»»

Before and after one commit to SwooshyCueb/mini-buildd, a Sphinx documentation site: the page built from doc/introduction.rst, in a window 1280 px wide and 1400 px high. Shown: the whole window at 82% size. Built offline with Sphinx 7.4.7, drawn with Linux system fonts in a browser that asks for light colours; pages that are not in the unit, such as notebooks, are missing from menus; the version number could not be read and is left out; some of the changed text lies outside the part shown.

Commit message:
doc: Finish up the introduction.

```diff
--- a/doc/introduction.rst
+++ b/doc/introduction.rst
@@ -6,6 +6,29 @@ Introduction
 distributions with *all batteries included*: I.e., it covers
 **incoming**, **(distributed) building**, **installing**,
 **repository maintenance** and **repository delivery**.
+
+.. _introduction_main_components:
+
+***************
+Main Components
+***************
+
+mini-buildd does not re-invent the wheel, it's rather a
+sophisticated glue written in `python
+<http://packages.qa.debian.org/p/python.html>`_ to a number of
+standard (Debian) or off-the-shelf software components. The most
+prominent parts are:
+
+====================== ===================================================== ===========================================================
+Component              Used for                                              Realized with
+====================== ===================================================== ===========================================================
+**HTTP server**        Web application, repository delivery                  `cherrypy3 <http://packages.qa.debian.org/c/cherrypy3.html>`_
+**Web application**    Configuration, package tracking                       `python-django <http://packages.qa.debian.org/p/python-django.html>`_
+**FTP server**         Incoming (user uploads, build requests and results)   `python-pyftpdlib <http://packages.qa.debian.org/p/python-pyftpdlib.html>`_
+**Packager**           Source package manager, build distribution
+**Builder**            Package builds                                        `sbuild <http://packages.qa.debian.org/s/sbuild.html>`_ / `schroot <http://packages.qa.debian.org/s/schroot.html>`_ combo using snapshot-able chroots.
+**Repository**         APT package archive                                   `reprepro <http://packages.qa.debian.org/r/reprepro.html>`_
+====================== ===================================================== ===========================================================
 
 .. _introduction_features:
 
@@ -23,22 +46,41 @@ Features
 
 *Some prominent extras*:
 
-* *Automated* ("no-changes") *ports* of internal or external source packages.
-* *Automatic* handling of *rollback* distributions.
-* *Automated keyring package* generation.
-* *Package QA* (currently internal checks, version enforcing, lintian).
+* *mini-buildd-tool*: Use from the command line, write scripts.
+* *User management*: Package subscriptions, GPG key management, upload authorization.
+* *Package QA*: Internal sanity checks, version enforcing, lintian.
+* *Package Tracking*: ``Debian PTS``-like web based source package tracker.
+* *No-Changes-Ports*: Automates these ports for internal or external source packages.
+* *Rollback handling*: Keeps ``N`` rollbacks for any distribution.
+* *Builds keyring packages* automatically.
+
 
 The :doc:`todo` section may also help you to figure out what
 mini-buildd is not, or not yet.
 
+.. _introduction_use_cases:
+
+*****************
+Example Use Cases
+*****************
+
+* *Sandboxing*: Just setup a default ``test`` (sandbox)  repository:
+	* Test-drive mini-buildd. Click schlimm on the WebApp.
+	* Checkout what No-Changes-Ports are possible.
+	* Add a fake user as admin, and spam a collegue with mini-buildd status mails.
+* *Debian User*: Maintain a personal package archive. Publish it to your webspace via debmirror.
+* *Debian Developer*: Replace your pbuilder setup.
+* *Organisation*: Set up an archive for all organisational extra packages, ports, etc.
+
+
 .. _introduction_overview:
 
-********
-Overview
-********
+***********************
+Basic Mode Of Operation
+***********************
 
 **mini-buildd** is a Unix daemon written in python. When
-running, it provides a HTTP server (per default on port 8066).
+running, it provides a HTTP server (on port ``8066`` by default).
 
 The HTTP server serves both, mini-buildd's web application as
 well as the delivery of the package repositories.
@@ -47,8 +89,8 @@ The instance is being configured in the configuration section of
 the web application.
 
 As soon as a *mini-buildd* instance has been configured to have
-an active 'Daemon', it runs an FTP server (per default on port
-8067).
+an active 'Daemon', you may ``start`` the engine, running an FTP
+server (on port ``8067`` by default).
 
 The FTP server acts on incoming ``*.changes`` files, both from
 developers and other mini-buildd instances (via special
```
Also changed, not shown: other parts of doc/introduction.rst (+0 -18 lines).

««

▶ **What you should do**
When a line in the material above contains the word "running", copy that line out.

▶ **Expected output**
-running, it provides a HTTP server (per default on port 8066).
+running, it provides a HTTP server (on port ``8066`` by default).
+an active 'Daemon', you may ``start`` the engine, running an FTP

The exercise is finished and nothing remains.